CoEDL program: Processing & Learning

Abstract:

This dissertation investigates the prosodic structure of French and the Oceanic language Drehu, spoken by a small bilingual community on the island of Lifou, in the South Pacific. Lifou is a remote island belonging to the archipelago of New Caledonia, localised more than 16000 km away from mainland France. Although officially a French overseas territory, live in Lifou is to a large degree organised according to customary tradition of the indigenous population, the Kanak people. There is no obvious societal majority language on the island and French and Drehu are commonly spoken by the indigenous population, who make up the majority of the inhabitants. The aim of this examination is to develop a phonetic prosodic model for the two languages and determine whether there are effects of prosodic transfer between the two languages of bilingual speakers. Of particular interest is the the phonetic description of prominence and phrasing of the two languages for a categorisation of their prosodic typology. This thesis presents five studies dealing with (i) the acoustics of Drehu word prosody, (ii) the acoustic correlates of intonational structure in Lifou French, (iii) the acoustic durational properties of Lifou French, (iv) the acoustics of prominence marking and phrasing in Drehu, and (v) acoustic cues used in word recognition in Drehu and French.  This dissertation highlights the relevance of applying detailed acoustic descriptions to under-documented languages which are poorly understood regarding their prosodic systems. It contributes to the documentation of the languages in the Oceanic region and advances our understanding of bilingual speech processes.

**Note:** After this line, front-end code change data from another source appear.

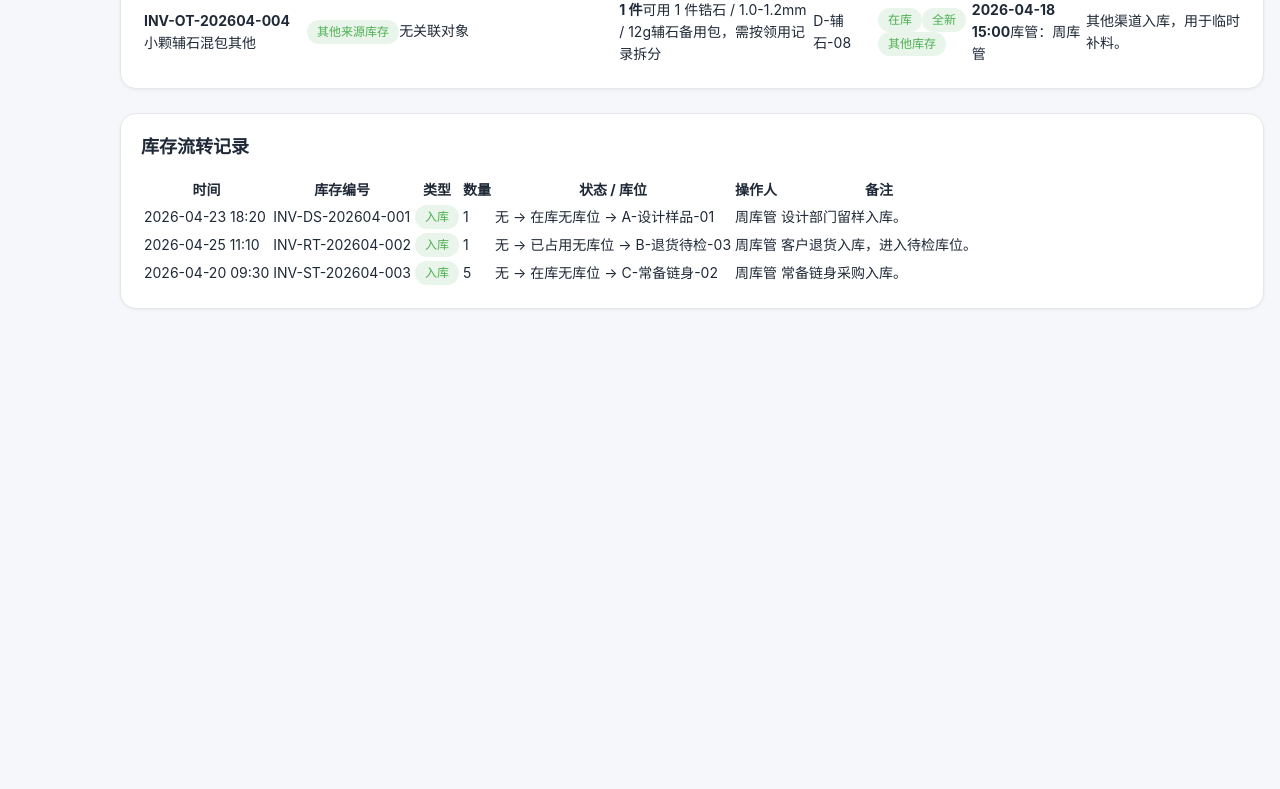
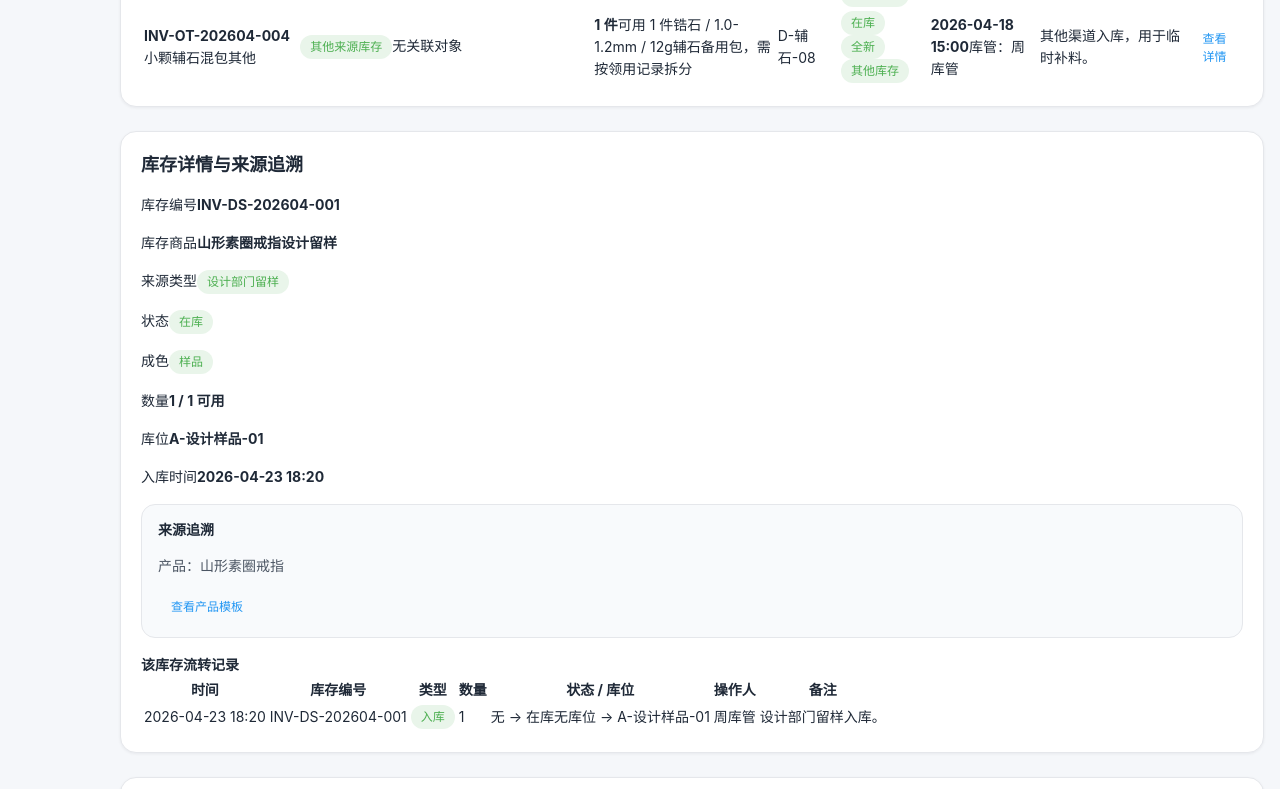
Before and after one commit to lulichao1991/erp2, a React (Vite) app: page /inventory in a window 1280 px wide. Shown: the part 1300-2089 px from the top of the page. Before the commit the page ends 1637 px from the top, so only its background shows below. Built offline with nearby package versions, Linux system fonts and the light colour scheme.

Commit message:
feat: add inventory source trace detail

```diff
--- a/src/pages/inventory/InventoryListPage.tsx
+++ b/src/pages/inventory/InventoryListPage.tsx
@@ -128,6 +128,7 @@ export const InventoryListPage = () => {
   const [filters, setFilters] = useState<InventoryFilters>(initialFilters)
   const [movementDraft, setMovementDraft] = useState<MovementDraft>(() => createMovementDraft(inventoryItemsMock[0]))
   const [inboundDraft, setInboundDraft] = useState<InboundDraft>(initialInboundDraft)
+  const [selectedInventoryItemId, setSelectedInventoryItemId] = useState(inventoryItemsMock[0]?.id ?? '')
   const [formMessage, setFormMessage] = useState('')
 
   const rows = useMemo(
@@ -143,6 +144,8 @@ export const InventoryListPage = () => {
   )
   const visibleRows = useMemo(() => filterInventoryRows(rows, filters), [filters, rows])
   const summary = useMemo(() => buildInventorySummary(rows), [rows])
+  const selectedRow = useMemo(() => rows.find((row) => row.item.id === selectedInventoryItemId) ?? visibleRows[0] ?? rows[0], [rows, selectedInventoryItemId, visibleRows])
+  const selectedMovements = useMemo(() => movements.filter((movement) => movement.inventoryItemId === selectedRow?.item.id), [movements, selectedRow])
 
   const updateFilter = <K extends keyof InventoryFilters>(key: K, value: InventoryFilters[K]) => {
     setFilters((current) => ({
@@ -239,6 +242,7 @@ export const InventoryListPage = () => {
 
     setInventoryItems((current) => [item, ...current])
     setMovements((current) => [movement, ...current])
+    setSelectedInventoryItemId(item.id)
     setMovementDraft(createMovementDraft(item))
     setInboundDraft(initialInboundDraft)
     setFormMessage(`已新增入库：${item.inventoryCode}`)
@@ -451,7 +455,11 @@ export const InventoryListPage = () => {
       </div>
 
       <SectionCard title="库存台账" description="库管视角只管理库存资产，不推进商品行生产、财务或售后状态。">
-        {visibleRows.length > 0 ? <InventoryTable rows={visibleRows} /> : <EmptyState title="暂无库存记录" description="当前筛选条件下没有库存商品，请放宽筛选或切回全部来源。" />}
+        {visibleRows.length > 0 ? <InventoryTable rows={visibleRows} selectedId={selectedRow?.item.id} onSelect={setSelectedInventoryItemId} /> : <EmptyState title="暂无库存记录" description="当前筛选条件下没有库存商品，请放宽筛选或切回全部来源。" />}
+      </SectionCard>
+
+      <SectionCard title="库存详情与来源追溯" description="查看单件库存的来源、关联对象和该库存自己的流转记录。">
+        {selectedRow ? <InventoryDetail row={selectedRow} movements={selectedMovements} /> : <EmptyState title="未选择库存" description="请选择一条库存记录查看详情。" />}
       </SectionCard>
 
       <SectionCard title="库存流转记录" description="记录入库、占用、释放、出库、报废和库位调整。">
@@ -461,7 +469,7 @@ export const InventoryListPage = () => {
   )
 }
 
-const InventoryTable = ({ rows }: { rows: InventoryRow[] }) => (
+const InventoryTable = ({ rows, selectedId, onSelect }: { rows: InventoryRow[]; selectedId?: string; onSelect: (id: string) => void }) => (
   <div className="table-wrap">
     <table className="data-table">
       <thead>
@@ -473,11 +481,12 @@ const InventoryTable = ({ rows }: { rows: InventoryRow[] }) => (
           <th>状态</th>
           <th>入库信息</th>
           <th>备注</th>
+          <th>操作</th>
         </tr>
       </thead>
       <tbody>
         {rows.map((row) => (
-          <tr key={row.item.id}>
+          <tr key={row.item.id} className={selectedId === row.item.id ? 'selected-row' : undefined}>
             <td>
               <strong>{row.item.inventoryCode}</strong>
               <span className="muted-block">{row.item.name}</span>
@@ -509,10 +518,67 @@ const InventoryTable = ({ rows }: { rows: InventoryRow[] }) => (
               <span className="muted-block">库管：{row.item.keeperName}</span>
             </td>
             <td>{row.item.remark || '无'}</td>
+            <td>
+              <button type="button" className="button ghost small" onClick={() => onSelect(row.item.id)}>
+                查看详情
+              </button>
+            </td>
           </tr>
         ))}
       </tbody>
     </table>
+  </div>
+)
+
+const InventoryDetail = ({ row, movements }: { row: InventoryRow; movements: InventoryMovement[] }) => (
+  <div className="stack">
+    <div className="info-grid">
+      <div>
+        <span className="info-label">库存编号</span>
+        <strong>{row.item.inventoryCode}</strong>
+      </div>
+      <div>
+        <span className="info-label">库存商品</span>
+        <strong>{row.item.name}</strong>
+      </div>
+      <div>
+        <span className="info-label">来源类型</span>
+        <StatusTag value={row.sourceLabel} />
+      </div>
+      <div>
+        <span className="info-label">状态</span>
+        <StatusTag value={row.statusLabel} />
+      </div>
+      <div>
+        <span className="info-label">成色</span>
+        <StatusTag value={row.conditionLabel} />
+      </div>
+      <div>
+        <span className="info-label">数量</span>
+        <strong>
+          {row.item.availableQuantity} / {row.item.quantity} 可用
+        </strong>
+      </div>
+      <div>
+        <span className="info-label">库位</span>
+        <strong>{row.item.warehouseLocation}</strong>
+      </div>
+      <div>
+        <span className="info-label">入库时间</span>
+        <strong>{row.item.receivedAt}</strong>
+      </div>
+    </div>
+
+    <div className="subtle-panel">
+      <strong>来源追溯</strong>
+      <p className="text-muted">{row.linkedSummary}</p>
+      <InventoryLinks row={row} />
+    </div>
+
+    <div>
+      <strong>该库存流转记录</strong>
+      {movements.length > 0 ? <MovementTable movements={movements} /> : <EmptyState title="暂无流转记录" description="当前库存还没有单独的流转记录。" />}
+    </div>
   </div>
 )
 
```
Also changed, not shown: 5 other files (tests, documents, lock files or other folders).
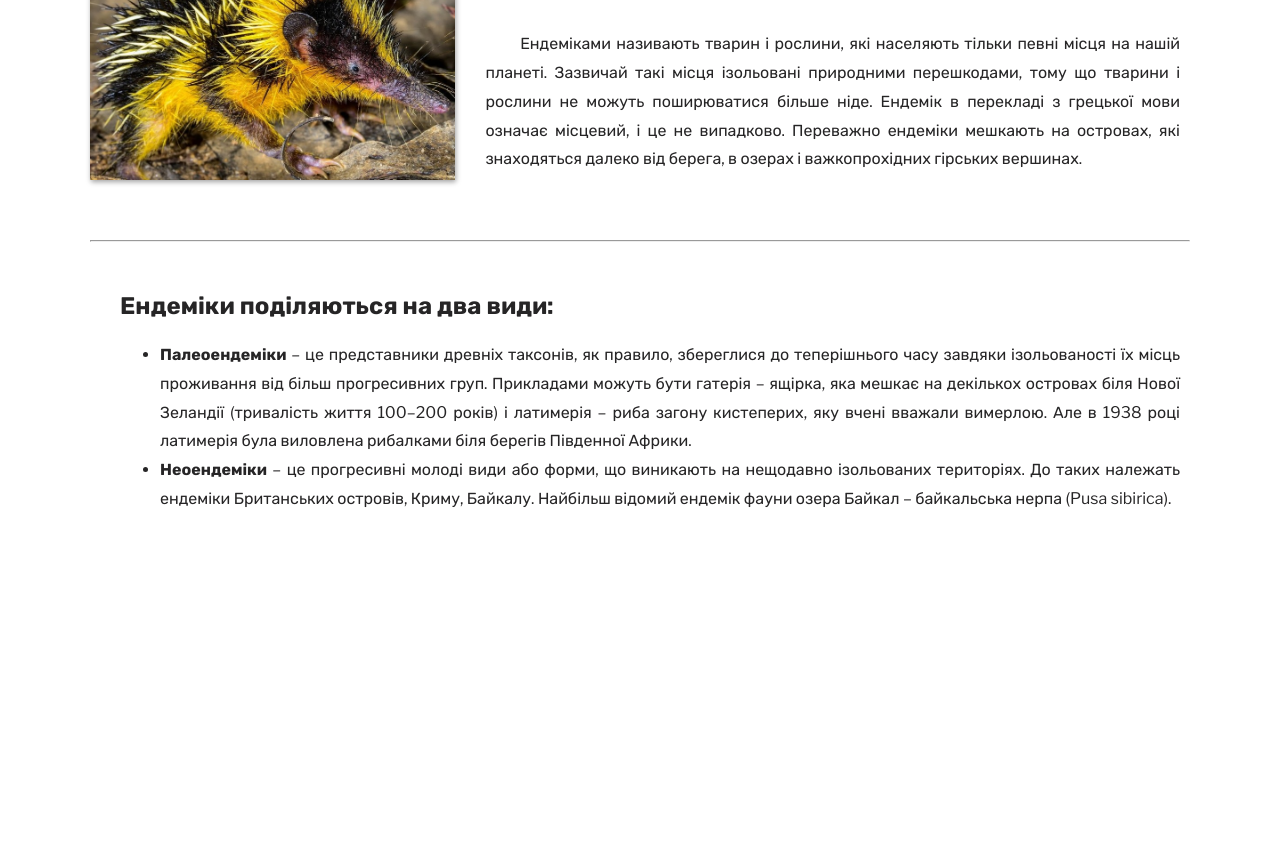
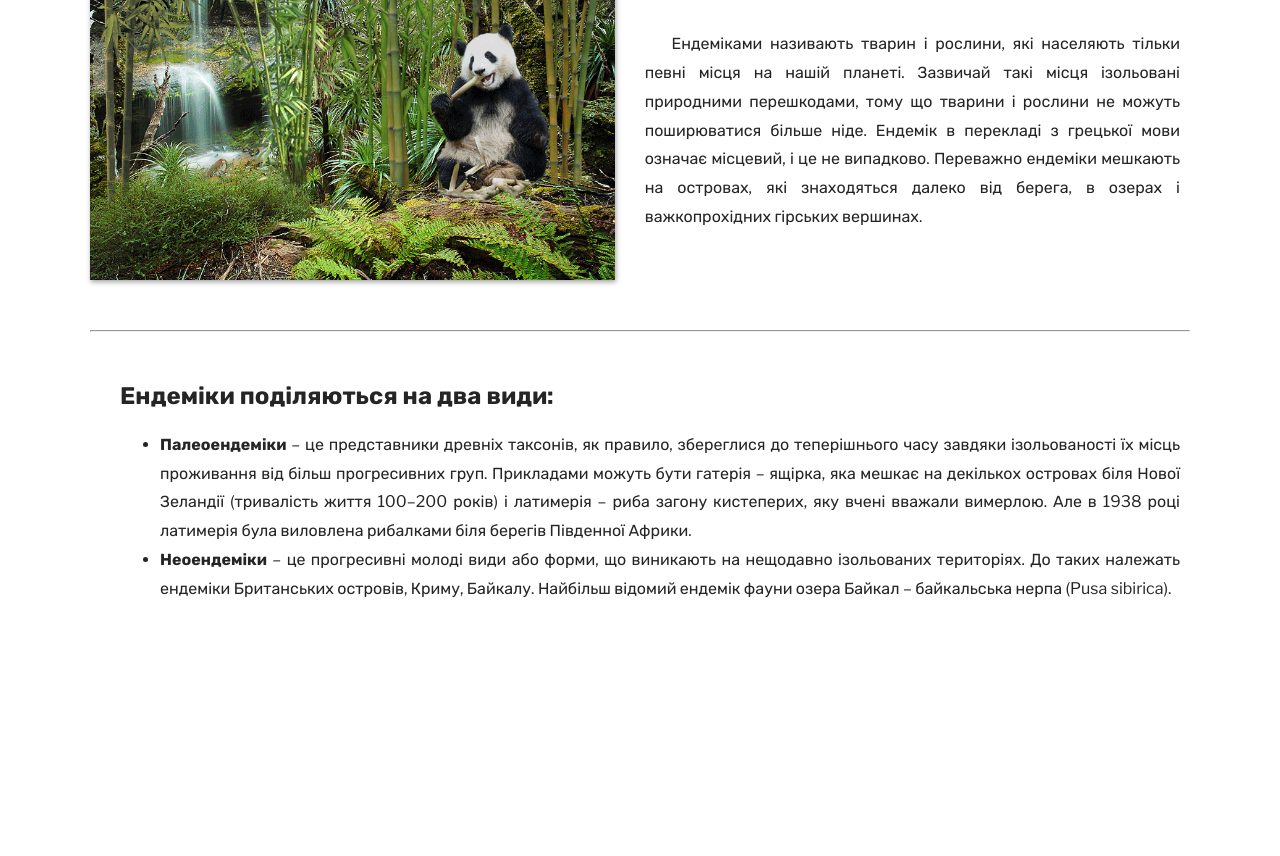
Before and after one commit to Sshchornyi/Endemicus, a plain HTML site: page index.html in a window 1280 px wide. Shown: the part 230-1086 px from the top of the page. Drawn offline with nearby package versions, Linux system fonts and the light colour scheme; a web font is replaced by a local one.

Commit message:
gif added

```diff
--- a/index.html
+++ b/index.html
@@ -34,7 +34,9 @@
     <div class="container">
 
         <div class="infopart">
-            <img src="image.png" height="250px">
+            <!-- <img src="image.png" height="250px"> -->
+            <img src="GIF.gif" height="350px">
+
             <div class="infosubpart">
                 <h1>Ендеміки - це...</h1>
                 <p>Ендеміками називають тварин і рослини, які населяють тільки певні місця на нашій планеті. Зазвичай
```
Also changed, not shown: GIF.gif (added).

Open access: https://minerva-access.unimelb.edu.au/handle/11343/258746


  • Australian Government
  • The University of Queensland
  • Australian National University
  • The University of Melbourne
  • Western Sydney University